Edit difference data
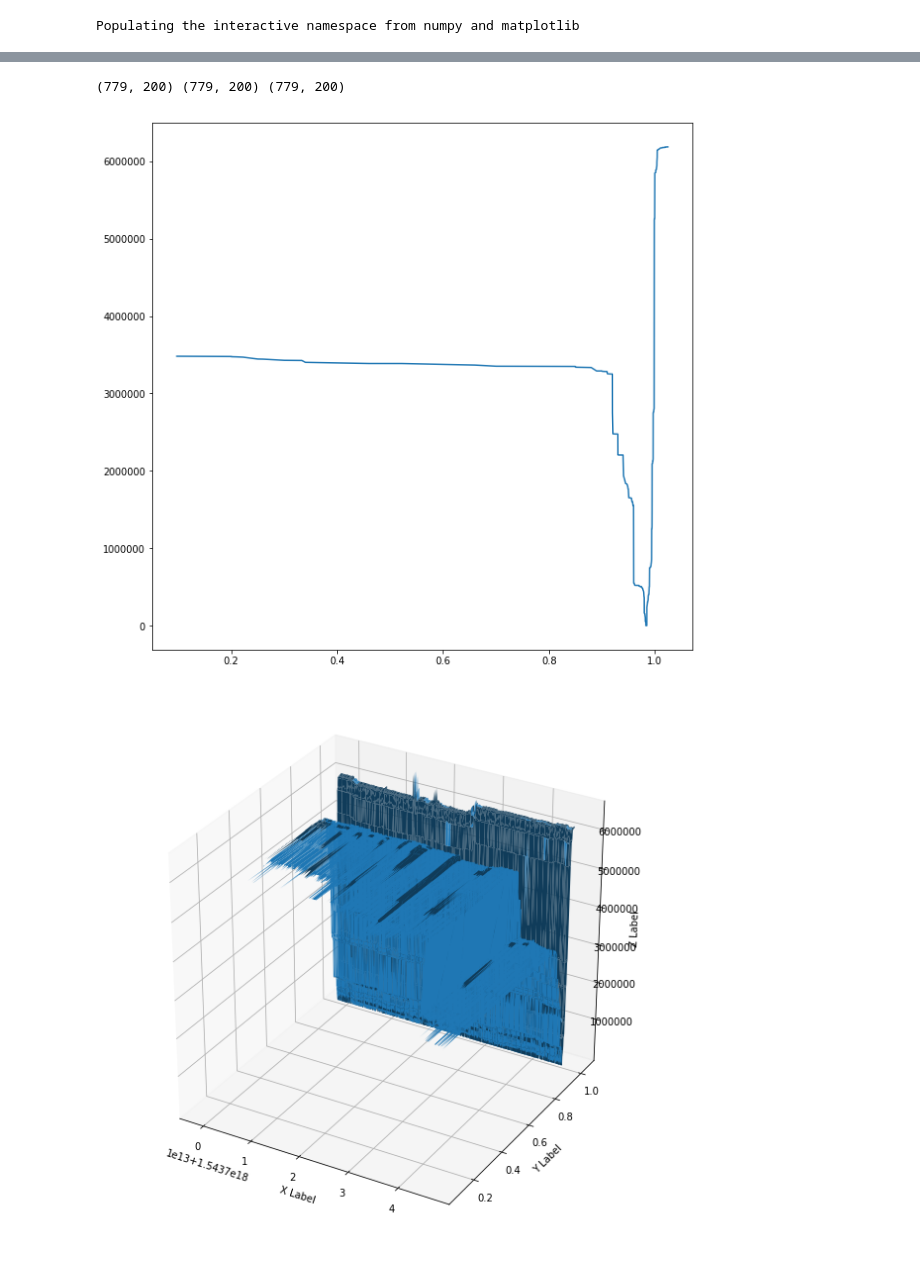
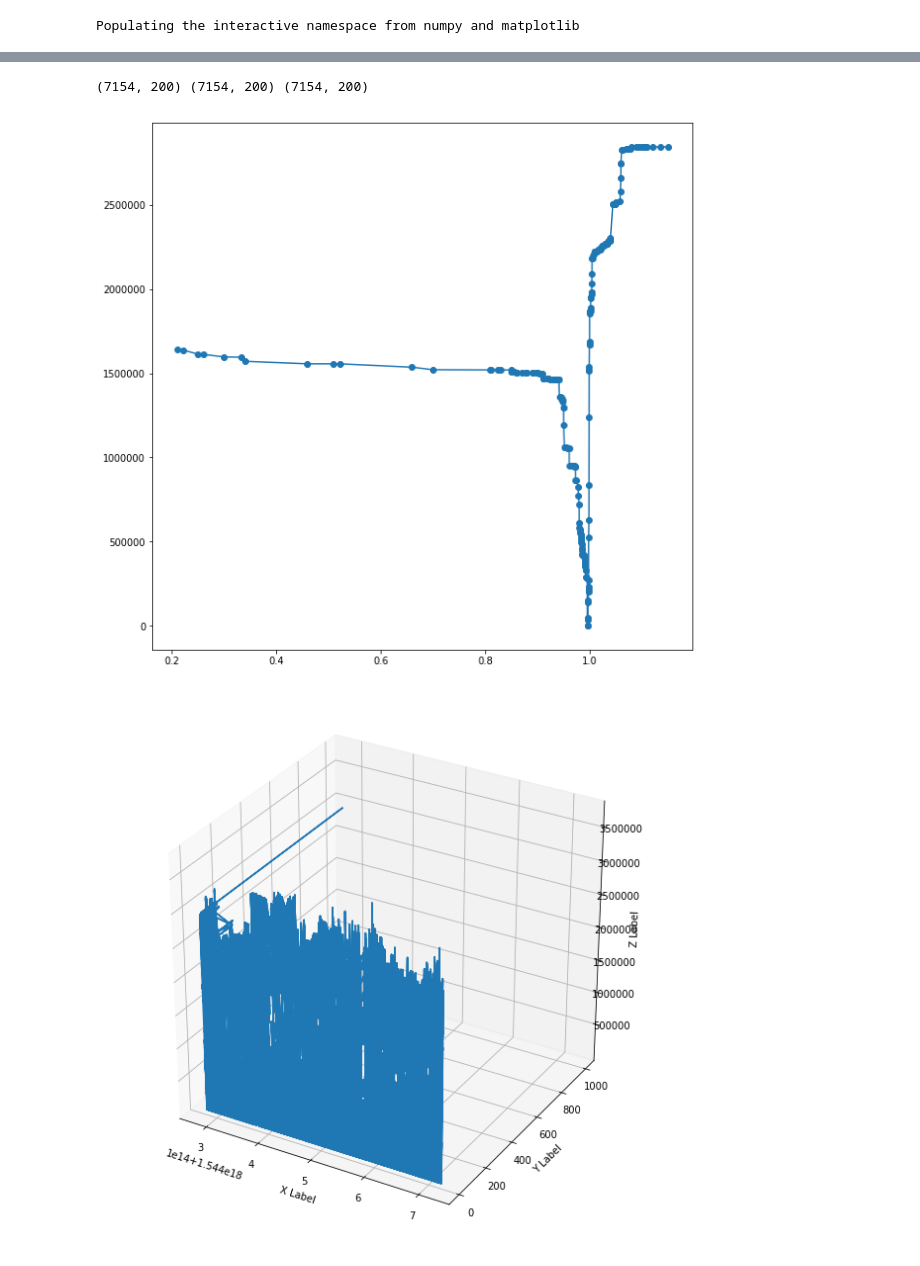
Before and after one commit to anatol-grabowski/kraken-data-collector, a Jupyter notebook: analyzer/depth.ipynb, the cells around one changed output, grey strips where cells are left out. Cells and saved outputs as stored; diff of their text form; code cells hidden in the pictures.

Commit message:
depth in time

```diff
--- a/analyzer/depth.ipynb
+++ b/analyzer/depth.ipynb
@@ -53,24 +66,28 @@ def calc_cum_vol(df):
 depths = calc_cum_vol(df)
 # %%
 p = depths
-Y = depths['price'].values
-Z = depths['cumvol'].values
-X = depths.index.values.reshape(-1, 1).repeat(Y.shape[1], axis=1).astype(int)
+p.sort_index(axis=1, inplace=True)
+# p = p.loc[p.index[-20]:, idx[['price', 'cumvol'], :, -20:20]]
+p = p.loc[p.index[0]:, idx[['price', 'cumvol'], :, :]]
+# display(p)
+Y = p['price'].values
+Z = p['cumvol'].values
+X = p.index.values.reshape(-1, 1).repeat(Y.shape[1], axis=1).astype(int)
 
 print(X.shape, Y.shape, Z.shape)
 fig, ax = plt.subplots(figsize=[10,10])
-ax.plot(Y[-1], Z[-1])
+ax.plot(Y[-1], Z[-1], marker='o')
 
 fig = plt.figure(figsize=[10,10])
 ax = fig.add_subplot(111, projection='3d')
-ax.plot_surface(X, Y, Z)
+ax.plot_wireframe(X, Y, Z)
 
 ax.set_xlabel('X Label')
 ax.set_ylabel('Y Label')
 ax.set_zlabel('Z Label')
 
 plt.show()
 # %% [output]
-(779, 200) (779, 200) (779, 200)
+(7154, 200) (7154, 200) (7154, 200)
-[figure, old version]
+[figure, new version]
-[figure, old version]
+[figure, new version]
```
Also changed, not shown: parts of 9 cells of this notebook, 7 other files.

* * *

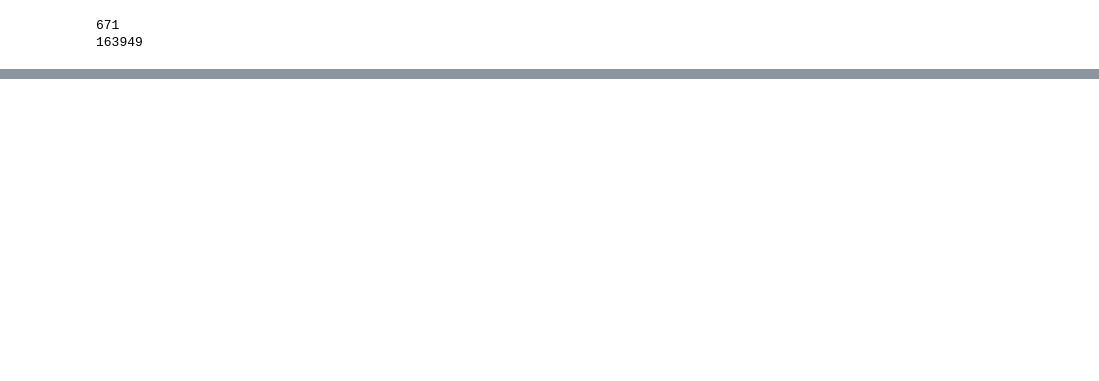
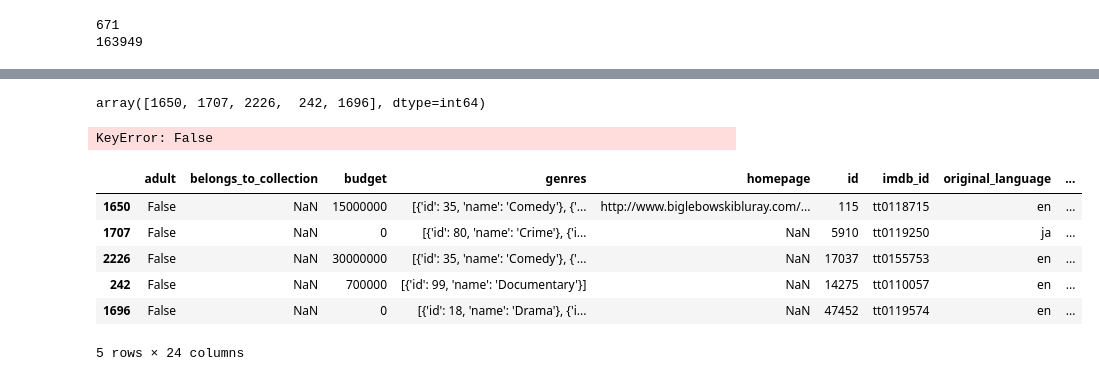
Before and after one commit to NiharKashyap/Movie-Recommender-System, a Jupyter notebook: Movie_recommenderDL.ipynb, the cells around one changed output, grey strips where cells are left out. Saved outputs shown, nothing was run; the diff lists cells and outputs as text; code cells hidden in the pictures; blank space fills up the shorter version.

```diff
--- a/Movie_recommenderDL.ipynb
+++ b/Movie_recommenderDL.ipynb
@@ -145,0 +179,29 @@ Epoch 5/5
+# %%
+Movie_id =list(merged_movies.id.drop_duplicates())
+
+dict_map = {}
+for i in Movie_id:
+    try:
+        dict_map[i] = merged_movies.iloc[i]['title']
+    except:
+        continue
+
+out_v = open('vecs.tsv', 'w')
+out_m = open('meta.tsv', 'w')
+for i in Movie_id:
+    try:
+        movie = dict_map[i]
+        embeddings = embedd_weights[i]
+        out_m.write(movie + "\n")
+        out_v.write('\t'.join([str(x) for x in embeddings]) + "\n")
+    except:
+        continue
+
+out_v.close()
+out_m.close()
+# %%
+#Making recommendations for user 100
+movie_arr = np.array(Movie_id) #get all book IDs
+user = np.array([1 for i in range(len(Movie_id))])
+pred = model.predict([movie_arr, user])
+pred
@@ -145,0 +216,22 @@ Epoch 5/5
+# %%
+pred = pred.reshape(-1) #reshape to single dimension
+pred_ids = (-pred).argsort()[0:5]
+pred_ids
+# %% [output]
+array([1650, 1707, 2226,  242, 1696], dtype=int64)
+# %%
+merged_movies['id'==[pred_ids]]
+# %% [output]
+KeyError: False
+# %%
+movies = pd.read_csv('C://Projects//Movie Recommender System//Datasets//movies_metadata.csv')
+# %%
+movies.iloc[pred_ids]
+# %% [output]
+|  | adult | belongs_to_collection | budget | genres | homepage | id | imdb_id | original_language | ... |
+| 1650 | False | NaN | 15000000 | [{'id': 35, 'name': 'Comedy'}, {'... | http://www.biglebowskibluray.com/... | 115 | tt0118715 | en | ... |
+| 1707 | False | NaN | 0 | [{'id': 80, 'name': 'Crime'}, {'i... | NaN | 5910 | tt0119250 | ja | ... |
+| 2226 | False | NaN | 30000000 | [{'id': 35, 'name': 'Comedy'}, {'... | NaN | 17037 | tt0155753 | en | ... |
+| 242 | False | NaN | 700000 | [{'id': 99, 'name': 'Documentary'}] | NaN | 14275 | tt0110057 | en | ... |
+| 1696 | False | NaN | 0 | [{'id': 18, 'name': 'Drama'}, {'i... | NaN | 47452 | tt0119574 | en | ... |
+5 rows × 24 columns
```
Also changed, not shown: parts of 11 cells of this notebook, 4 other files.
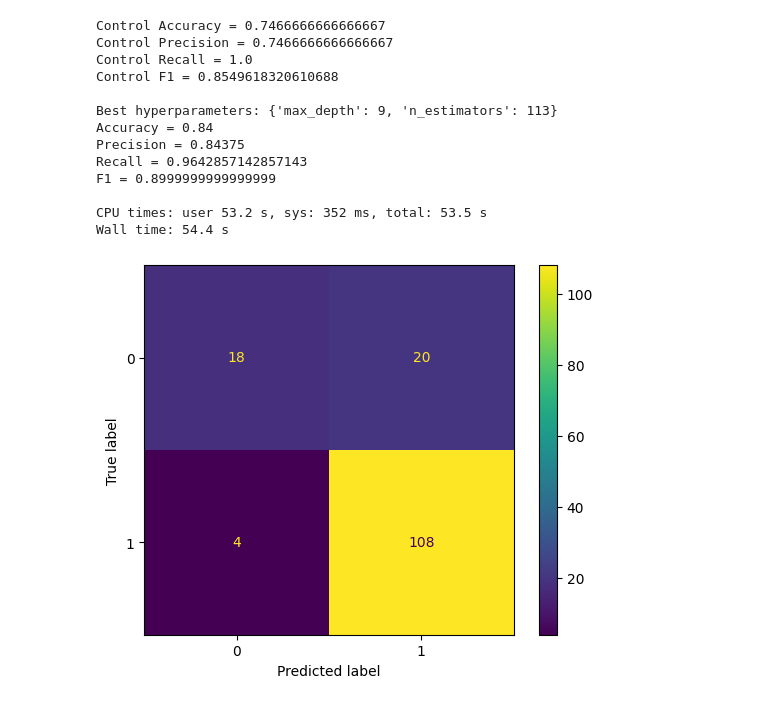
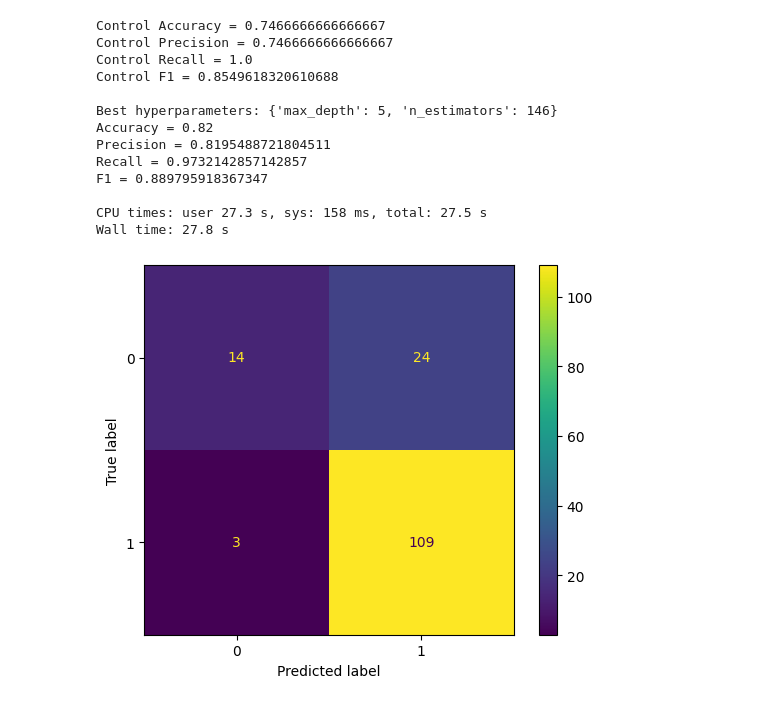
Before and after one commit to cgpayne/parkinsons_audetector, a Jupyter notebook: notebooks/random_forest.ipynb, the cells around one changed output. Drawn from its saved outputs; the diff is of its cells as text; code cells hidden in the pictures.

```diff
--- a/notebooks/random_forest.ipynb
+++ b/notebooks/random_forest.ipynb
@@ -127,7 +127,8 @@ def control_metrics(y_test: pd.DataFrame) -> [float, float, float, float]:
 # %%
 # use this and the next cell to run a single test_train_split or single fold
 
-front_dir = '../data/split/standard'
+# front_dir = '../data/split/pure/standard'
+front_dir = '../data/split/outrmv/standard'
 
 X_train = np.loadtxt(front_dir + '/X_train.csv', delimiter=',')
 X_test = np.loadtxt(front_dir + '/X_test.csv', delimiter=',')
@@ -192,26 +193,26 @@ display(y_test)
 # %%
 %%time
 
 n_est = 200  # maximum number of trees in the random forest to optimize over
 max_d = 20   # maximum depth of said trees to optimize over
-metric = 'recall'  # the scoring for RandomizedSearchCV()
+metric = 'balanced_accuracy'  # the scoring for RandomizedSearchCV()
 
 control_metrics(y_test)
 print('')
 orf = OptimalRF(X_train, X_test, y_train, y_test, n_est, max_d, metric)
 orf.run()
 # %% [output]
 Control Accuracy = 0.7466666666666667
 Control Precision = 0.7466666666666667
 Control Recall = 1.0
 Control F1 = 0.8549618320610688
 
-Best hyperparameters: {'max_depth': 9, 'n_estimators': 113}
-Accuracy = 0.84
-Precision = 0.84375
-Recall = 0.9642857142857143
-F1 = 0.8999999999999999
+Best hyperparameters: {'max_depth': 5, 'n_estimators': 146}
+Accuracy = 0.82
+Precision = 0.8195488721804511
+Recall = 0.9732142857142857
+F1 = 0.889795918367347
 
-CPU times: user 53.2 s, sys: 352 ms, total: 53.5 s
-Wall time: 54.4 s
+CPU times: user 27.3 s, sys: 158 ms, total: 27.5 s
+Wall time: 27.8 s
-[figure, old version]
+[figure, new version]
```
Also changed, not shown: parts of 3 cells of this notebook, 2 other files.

Work instruction >> Go through the entries above and report each line with the string "user" in it.

Exercise solution >>
+#Making recommendations for user 100
+user = np.array([1 for i in range(len(Movie_id))])
+pred = model.predict([movie_arr, user])
-CPU times: user 53.2 s, sys: 352 ms, total: 53.5 s
+CPU times: user 27.3 s, sys: 158 ms, total: 27.5 s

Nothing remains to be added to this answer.